Exercise prompt:
Lines with the word "headingTwo" are the ones wanted. Copy each of them from the entries below.

☆ ☆ ☆ ☆ ☆

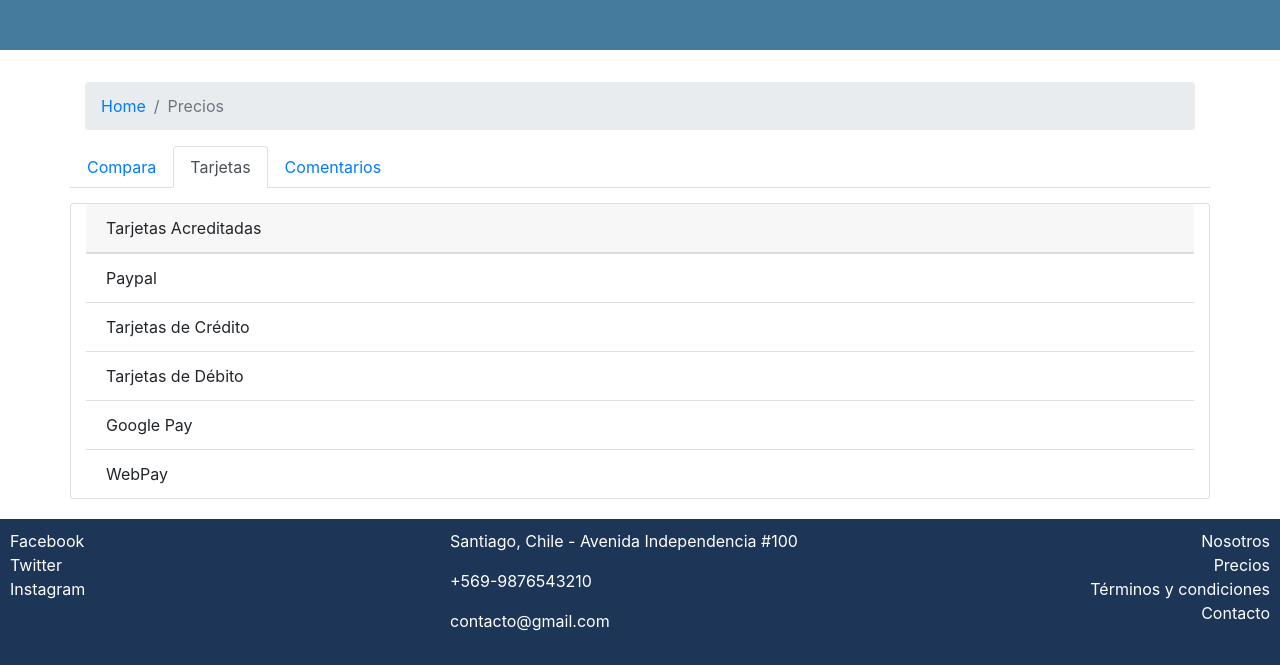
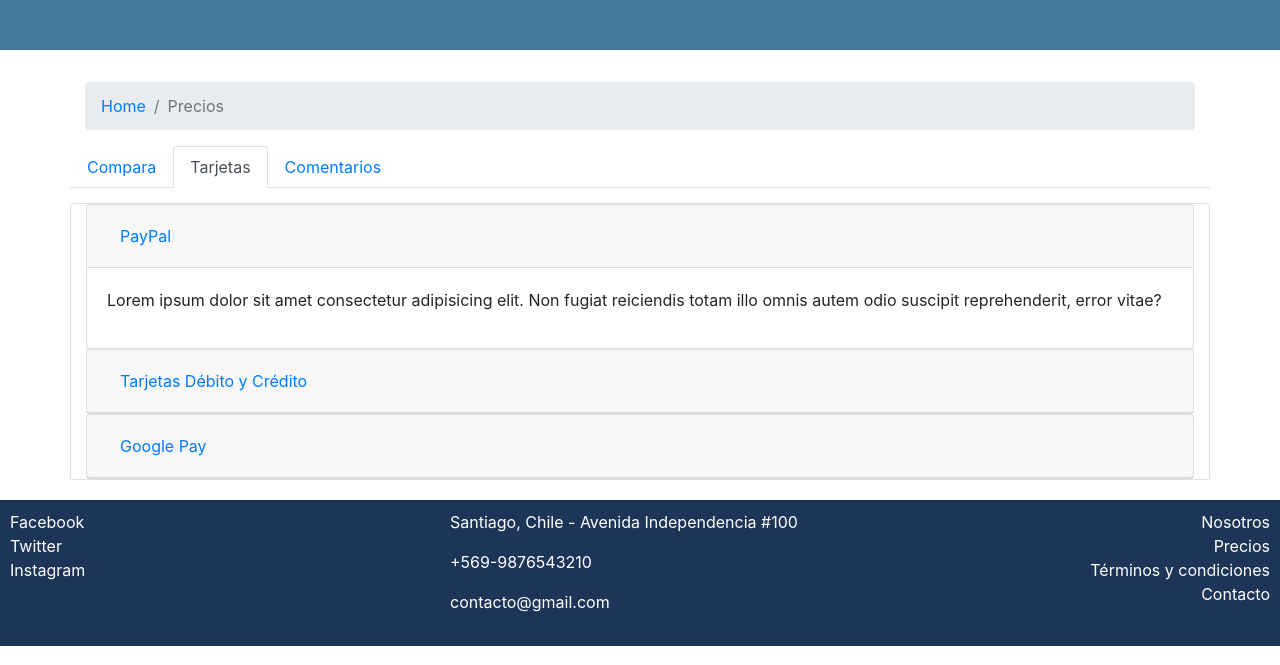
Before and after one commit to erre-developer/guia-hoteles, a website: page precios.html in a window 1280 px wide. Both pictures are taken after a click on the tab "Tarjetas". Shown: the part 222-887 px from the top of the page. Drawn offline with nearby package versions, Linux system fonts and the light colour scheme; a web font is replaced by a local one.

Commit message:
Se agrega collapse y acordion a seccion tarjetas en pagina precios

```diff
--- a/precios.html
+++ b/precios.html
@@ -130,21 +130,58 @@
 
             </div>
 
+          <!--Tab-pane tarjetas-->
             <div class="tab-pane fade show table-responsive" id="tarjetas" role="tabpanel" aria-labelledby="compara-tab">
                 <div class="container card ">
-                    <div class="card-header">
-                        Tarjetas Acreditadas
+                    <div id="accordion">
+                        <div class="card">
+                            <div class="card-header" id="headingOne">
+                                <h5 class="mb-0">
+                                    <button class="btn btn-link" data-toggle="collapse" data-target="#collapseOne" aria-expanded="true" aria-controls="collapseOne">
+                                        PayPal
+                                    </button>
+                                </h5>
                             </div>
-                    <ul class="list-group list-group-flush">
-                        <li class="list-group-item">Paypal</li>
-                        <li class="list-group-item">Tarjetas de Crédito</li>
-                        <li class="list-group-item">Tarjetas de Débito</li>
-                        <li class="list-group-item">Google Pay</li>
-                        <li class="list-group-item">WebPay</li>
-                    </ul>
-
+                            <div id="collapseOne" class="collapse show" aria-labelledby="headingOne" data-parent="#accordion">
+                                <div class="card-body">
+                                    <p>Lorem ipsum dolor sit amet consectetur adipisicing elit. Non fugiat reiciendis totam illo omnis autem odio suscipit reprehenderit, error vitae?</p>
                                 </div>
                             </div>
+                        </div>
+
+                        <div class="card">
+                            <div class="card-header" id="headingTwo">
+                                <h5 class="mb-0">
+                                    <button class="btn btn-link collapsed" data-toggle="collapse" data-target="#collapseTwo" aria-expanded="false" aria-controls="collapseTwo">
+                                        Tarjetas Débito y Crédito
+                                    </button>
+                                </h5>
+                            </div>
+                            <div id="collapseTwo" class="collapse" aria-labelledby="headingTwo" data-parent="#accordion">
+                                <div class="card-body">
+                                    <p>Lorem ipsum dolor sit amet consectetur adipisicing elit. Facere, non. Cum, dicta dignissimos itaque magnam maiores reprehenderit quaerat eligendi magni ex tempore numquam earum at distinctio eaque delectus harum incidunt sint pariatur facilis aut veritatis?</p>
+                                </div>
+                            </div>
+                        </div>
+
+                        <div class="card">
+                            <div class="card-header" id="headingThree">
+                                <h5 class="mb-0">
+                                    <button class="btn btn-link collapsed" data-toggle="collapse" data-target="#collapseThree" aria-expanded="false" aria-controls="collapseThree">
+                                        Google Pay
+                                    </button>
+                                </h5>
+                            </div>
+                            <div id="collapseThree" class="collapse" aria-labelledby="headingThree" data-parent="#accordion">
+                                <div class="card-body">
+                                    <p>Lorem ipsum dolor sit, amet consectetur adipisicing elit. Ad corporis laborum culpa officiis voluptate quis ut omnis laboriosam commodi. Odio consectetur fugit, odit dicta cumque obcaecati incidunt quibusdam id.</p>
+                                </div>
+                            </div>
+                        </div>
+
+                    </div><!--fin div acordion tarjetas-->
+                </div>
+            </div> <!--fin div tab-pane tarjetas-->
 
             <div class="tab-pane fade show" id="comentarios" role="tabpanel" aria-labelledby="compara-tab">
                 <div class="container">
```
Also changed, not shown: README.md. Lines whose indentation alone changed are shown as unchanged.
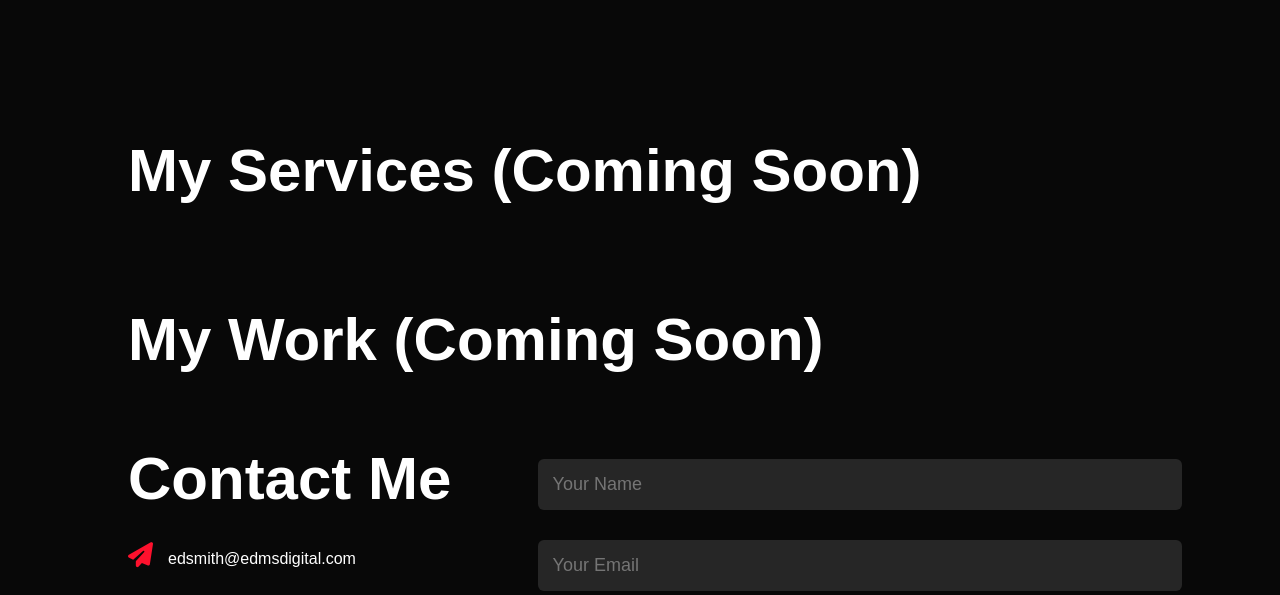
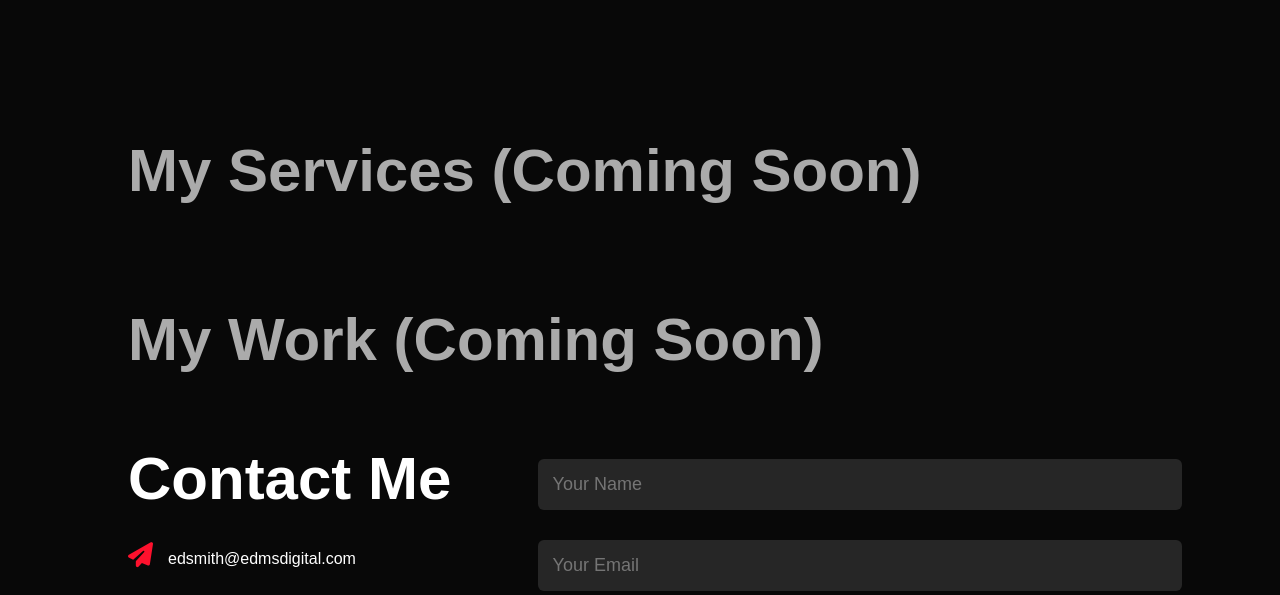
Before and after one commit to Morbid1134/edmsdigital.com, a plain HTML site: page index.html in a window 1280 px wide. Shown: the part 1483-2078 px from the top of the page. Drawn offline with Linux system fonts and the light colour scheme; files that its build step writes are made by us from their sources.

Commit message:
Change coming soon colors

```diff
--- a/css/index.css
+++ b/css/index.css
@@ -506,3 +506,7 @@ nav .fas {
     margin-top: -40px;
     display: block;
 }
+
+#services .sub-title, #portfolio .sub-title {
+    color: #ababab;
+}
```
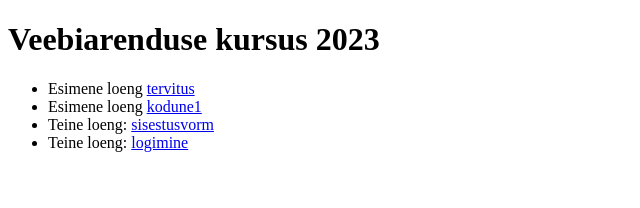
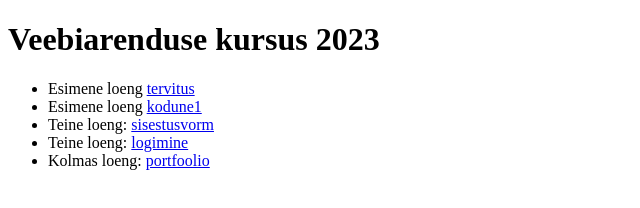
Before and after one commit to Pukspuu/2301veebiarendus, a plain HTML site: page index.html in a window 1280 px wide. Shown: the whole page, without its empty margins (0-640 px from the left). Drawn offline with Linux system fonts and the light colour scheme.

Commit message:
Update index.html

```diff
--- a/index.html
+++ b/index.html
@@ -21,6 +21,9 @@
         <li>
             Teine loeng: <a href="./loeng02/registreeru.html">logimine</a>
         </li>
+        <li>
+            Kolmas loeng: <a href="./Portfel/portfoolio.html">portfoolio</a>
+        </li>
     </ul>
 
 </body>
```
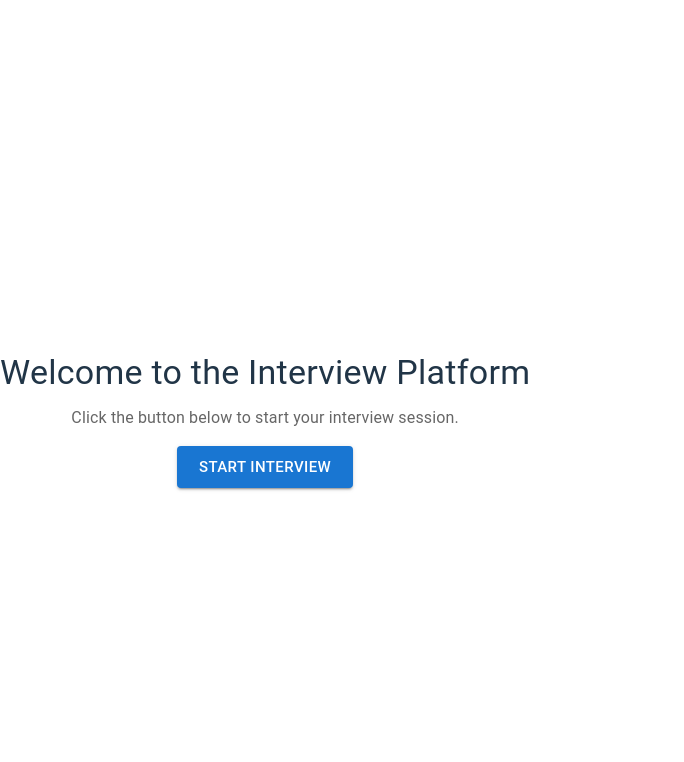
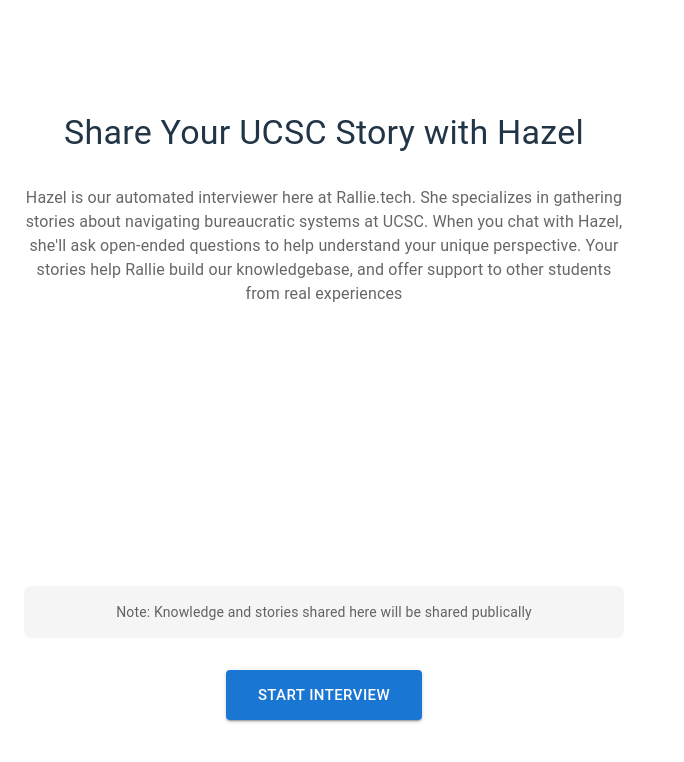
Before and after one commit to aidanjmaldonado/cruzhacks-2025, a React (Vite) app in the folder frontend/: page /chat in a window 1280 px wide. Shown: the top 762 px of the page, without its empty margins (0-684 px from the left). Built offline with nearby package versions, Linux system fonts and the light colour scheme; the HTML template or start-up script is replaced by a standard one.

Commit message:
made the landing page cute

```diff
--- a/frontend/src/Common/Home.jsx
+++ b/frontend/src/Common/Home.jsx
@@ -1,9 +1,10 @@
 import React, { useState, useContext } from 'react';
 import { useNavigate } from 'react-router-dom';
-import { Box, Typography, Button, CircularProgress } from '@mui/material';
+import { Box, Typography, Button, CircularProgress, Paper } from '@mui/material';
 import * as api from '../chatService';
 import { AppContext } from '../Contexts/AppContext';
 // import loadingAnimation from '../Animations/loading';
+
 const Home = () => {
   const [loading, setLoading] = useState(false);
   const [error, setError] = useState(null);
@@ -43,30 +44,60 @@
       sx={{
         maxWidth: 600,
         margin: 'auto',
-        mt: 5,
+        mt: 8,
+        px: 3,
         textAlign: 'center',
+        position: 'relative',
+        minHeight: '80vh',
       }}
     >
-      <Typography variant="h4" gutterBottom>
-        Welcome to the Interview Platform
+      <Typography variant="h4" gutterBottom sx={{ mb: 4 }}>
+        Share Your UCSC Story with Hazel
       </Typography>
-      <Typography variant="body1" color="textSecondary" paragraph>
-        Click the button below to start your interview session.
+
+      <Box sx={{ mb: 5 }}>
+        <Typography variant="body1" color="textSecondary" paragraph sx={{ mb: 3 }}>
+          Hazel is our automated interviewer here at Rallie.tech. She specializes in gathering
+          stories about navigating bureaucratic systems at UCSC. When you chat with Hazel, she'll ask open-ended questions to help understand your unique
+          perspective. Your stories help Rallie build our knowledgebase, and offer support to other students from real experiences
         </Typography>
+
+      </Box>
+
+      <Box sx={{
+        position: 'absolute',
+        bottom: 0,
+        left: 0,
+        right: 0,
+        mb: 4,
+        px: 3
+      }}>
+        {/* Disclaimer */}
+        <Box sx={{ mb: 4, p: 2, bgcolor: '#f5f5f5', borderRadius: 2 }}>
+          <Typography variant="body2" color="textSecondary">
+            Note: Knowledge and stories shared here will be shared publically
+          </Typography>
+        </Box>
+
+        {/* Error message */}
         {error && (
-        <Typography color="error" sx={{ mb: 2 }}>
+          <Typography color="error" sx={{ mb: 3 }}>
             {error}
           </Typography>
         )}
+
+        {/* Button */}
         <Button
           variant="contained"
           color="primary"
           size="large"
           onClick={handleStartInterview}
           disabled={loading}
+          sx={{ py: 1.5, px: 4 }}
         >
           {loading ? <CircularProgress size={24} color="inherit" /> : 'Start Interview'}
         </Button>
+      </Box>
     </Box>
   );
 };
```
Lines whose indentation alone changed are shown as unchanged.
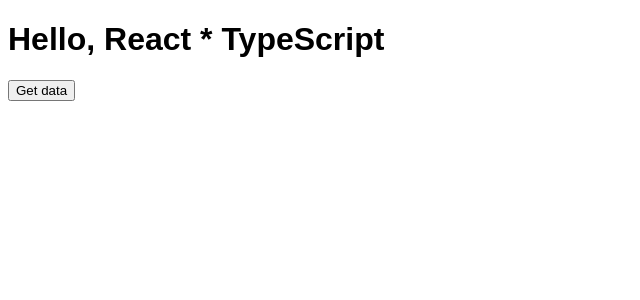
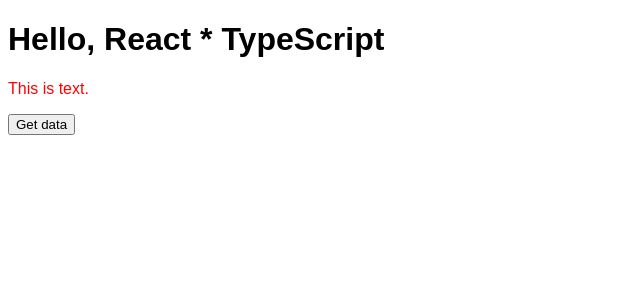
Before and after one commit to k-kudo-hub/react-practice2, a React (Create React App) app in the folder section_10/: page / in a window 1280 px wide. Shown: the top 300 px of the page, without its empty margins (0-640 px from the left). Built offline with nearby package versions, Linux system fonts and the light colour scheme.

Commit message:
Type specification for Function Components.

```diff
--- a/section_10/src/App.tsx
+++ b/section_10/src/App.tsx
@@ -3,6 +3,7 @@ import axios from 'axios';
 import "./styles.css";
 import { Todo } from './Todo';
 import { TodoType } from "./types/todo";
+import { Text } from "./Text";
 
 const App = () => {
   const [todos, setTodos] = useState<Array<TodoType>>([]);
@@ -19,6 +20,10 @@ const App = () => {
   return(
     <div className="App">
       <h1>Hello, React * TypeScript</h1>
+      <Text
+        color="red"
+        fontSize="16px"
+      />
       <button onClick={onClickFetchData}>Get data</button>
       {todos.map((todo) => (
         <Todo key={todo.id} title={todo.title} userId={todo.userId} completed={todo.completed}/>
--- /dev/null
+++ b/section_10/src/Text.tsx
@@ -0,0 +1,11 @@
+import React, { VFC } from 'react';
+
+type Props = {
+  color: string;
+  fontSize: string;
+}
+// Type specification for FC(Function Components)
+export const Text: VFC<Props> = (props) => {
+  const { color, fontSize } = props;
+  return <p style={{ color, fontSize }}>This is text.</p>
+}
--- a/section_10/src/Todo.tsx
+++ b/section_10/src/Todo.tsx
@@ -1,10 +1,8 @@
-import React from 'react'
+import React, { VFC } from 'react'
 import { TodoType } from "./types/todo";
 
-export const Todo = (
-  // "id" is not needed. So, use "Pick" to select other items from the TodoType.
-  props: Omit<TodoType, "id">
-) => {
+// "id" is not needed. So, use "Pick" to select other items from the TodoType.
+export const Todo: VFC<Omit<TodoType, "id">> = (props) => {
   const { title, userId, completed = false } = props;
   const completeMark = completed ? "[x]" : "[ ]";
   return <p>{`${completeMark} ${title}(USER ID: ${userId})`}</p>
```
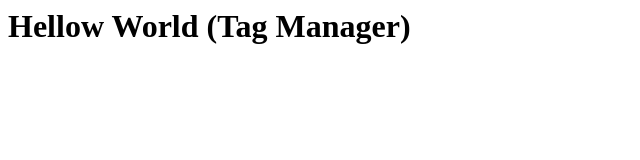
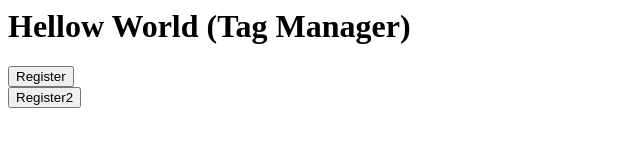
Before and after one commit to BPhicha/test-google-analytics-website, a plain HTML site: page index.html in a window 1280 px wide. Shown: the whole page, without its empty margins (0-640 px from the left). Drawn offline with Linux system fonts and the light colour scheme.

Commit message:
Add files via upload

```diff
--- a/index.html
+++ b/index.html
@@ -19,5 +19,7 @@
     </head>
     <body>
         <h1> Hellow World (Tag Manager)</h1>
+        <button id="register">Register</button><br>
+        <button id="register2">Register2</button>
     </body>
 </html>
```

☆ ☆ ☆ ☆ ☆

Exercise solution:
+                            <div class="card-header" id="headingTwo">
+                            <div id="collapseTwo" class="collapse" aria-labelledby="headingTwo" data-parent="#accordion">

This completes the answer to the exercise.